(Stored items from a collection)
※ ※ ※

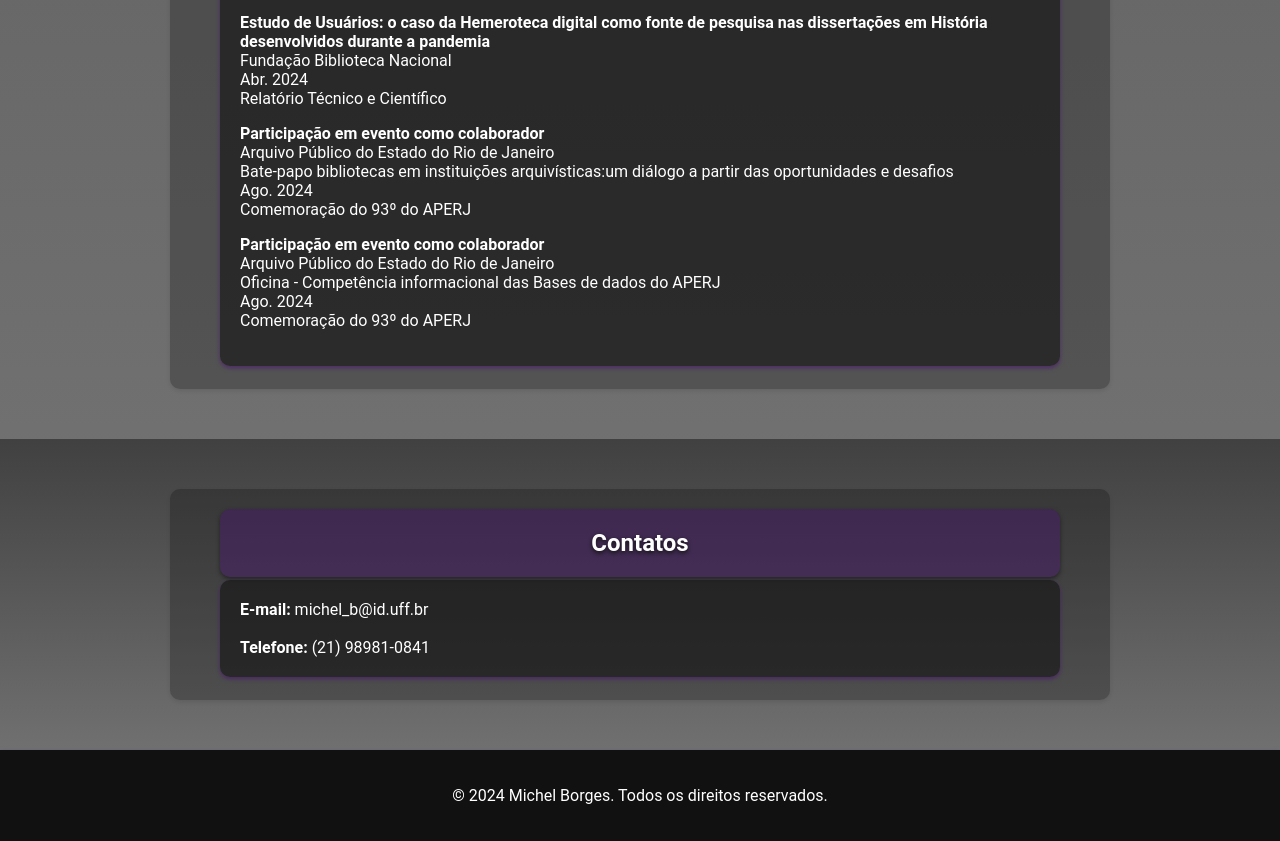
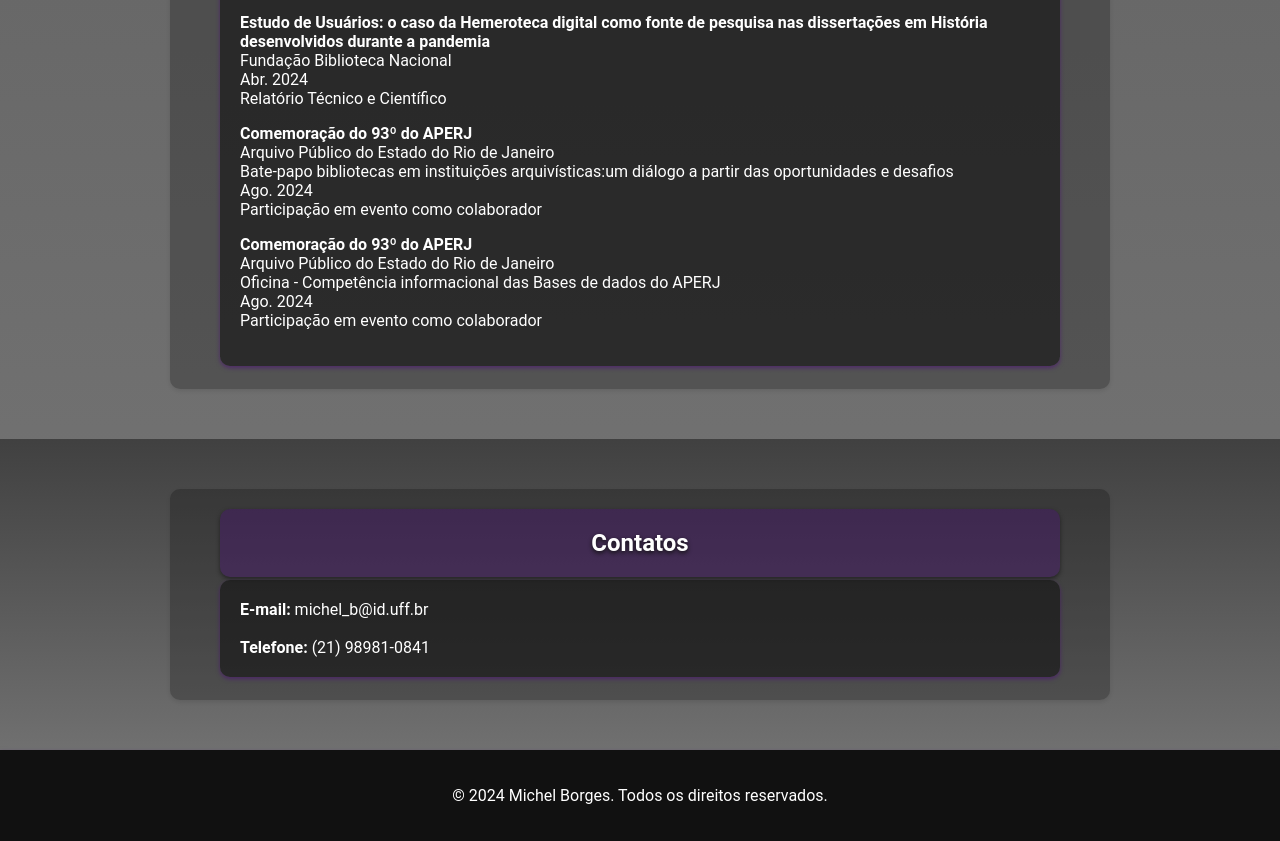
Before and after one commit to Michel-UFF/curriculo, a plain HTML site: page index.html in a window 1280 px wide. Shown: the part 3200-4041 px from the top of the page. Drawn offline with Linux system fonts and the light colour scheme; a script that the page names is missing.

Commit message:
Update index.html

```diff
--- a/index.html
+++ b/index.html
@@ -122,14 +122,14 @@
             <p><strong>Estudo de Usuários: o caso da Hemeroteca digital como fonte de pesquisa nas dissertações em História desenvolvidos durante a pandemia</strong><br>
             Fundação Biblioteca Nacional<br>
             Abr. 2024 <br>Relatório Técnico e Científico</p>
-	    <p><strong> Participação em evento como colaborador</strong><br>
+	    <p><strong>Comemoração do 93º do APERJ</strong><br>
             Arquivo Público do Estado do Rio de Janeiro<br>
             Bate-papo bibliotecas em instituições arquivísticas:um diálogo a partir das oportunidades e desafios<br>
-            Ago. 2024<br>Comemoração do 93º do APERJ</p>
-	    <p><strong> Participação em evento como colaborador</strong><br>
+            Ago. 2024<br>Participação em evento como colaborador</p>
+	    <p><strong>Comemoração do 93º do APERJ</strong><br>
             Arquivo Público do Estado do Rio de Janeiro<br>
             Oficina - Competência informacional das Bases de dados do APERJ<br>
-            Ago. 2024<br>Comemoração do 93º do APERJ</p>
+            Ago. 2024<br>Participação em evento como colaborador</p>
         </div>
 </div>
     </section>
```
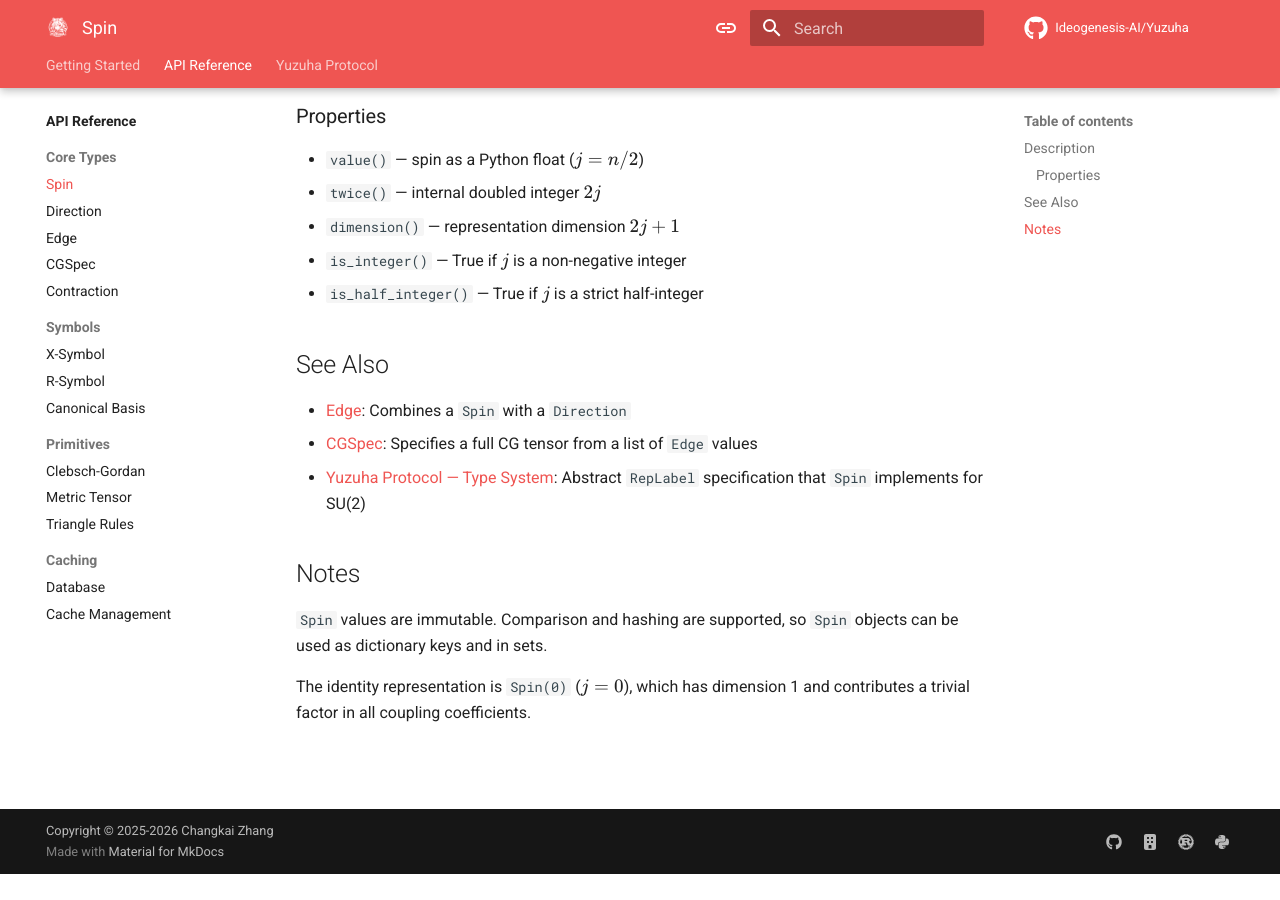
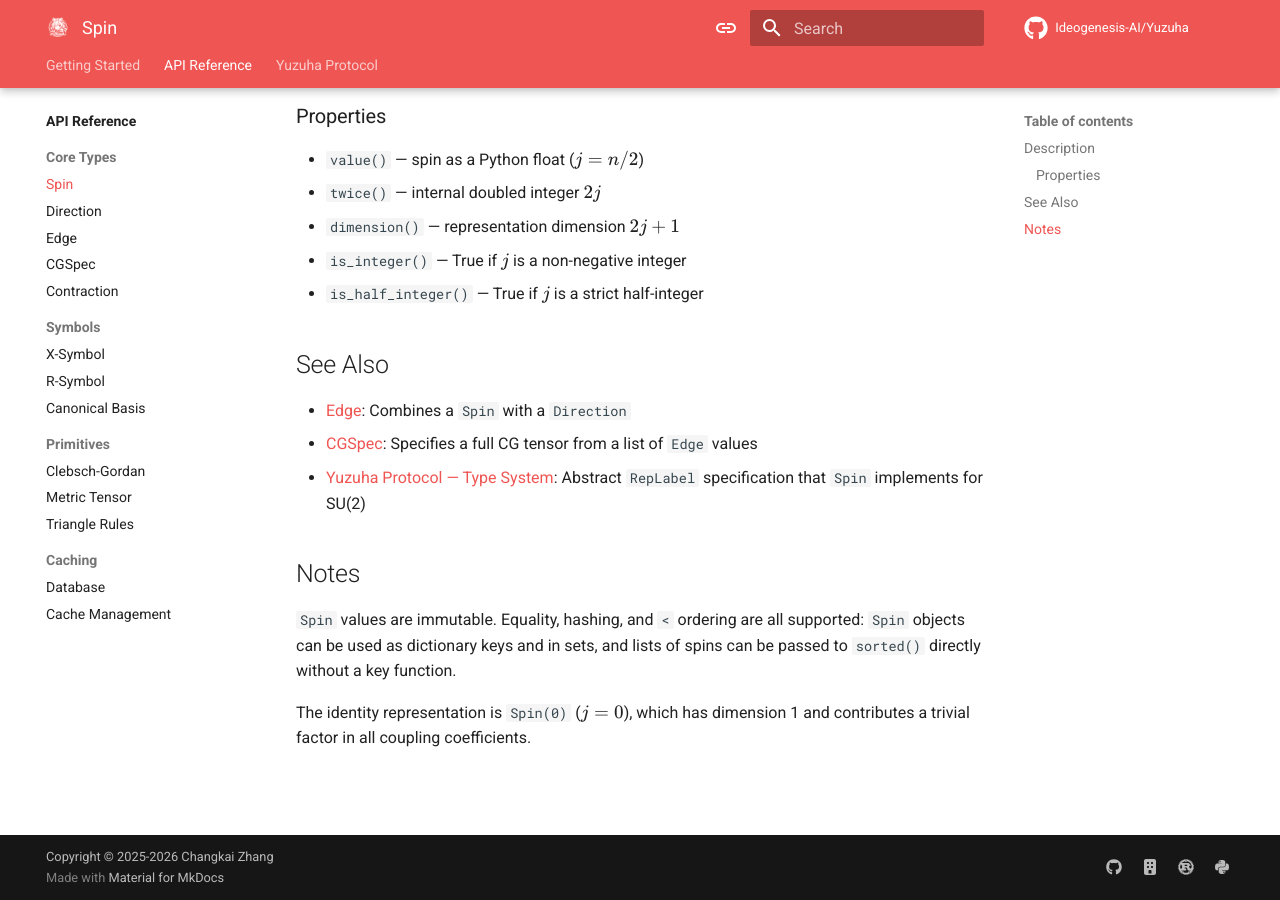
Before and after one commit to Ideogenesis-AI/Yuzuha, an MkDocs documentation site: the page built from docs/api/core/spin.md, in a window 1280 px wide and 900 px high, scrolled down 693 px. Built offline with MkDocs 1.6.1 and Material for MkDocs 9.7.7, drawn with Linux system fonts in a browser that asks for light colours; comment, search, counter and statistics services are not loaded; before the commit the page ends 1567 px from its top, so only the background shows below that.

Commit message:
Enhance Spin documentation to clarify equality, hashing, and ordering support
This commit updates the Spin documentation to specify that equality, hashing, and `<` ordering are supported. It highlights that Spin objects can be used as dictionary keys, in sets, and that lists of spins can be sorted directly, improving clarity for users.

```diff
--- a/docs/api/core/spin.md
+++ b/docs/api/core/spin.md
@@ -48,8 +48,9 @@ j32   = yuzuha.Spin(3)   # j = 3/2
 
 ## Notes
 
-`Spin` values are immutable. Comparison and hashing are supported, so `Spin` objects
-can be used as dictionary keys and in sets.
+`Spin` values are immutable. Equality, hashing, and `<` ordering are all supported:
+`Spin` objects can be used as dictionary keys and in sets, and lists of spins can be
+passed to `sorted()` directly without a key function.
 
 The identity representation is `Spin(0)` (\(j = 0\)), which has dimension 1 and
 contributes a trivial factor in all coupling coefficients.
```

※ ※ ※

What is being asked: Word for word, please reproduce each entry above and leave out every picture.

Result for this task:
Before and after one commit to Michel-UFF/curriculo, a plain HTML site: page index.html in a window 1280 px wide. Shown: the part 3200-4041 px from the top of the page. Drawn offline with Linux system fonts and the light colour scheme; a script that the page names is missing.

Commit message:
Update index.html

```diff
--- a/index.html
+++ b/index.html
@@ -122,14 +122,14 @@
             <p><strong>Estudo de Usuários: o caso da Hemeroteca digital como fonte de pesquisa nas dissertações em História desenvolvidos durante a pandemia</strong><br>
             Fundação Biblioteca Nacional<br>
             Abr. 2024 <br>Relatório Técnico e Científico</p>
-	    <p><strong> Participação em evento como colaborador</strong><br>
+	    <p><strong>Comemoração do 93º do APERJ</strong><br>
             Arquivo Público do Estado do Rio de Janeiro<br>
             Bate-papo bibliotecas em instituições arquivísticas:um diálogo a partir das oportunidades e desafios<br>
-            Ago. 2024<br>Comemoração do 93º do APERJ</p>
-	    <p><strong> Participação em evento como colaborador</strong><br>
+            Ago. 2024<br>Participação em evento como colaborador</p>
+	    <p><strong>Comemoração do 93º do APERJ</strong><br>
             Arquivo Público do Estado do Rio de Janeiro<br>
             Oficina - Competência informacional das Bases de dados do APERJ<br>
-            Ago. 2024<br>Comemoração do 93º do APERJ</p>
+            Ago. 2024<br>Participação em evento como colaborador</p>
         </div>
 </div>
     </section>
```
Before and after one commit to Ideogenesis-AI/Yuzuha, an MkDocs documentation site: the page built from docs/api/core/spin.md, in a window 1280 px wide and 900 px high, scrolled down 693 px. Built offline with MkDocs 1.6.1 and Material for MkDocs 9.7.7, drawn with Linux system fonts in a browser that asks for light colours; comment, search, counter and statistics services are not loaded; before the commit the page ends 1567 px from its top, so only the background shows below that.

Commit message:
Enhance Spin documentation to clarify equality, hashing, and ordering support
This commit updates the Spin documentation to specify that equality, hashing, and `<` ordering are supported. It highlights that Spin objects can be used as dictionary keys, in sets, and that lists of spins can be sorted directly, improving clarity for users.

```diff
--- a/docs/api/core/spin.md
+++ b/docs/api/core/spin.md
@@ -48,8 +48,9 @@ j32   = yuzuha.Spin(3)   # j = 3/2
 
 ## Notes
 
-`Spin` values are immutable. Comparison and hashing are supported, so `Spin` objects
-can be used as dictionary keys and in sets.
+`Spin` values are immutable. Equality, hashing, and `<` ordering are all supported:
+`Spin` objects can be used as dictionary keys and in sets, and lists of spins can be
+passed to `sorted()` directly without a key function.
 
 The identity representation is `Spin(0)` (\(j = 0\)), which has dimension 1 and
 contributes a trivial factor in all coupling coefficients.
```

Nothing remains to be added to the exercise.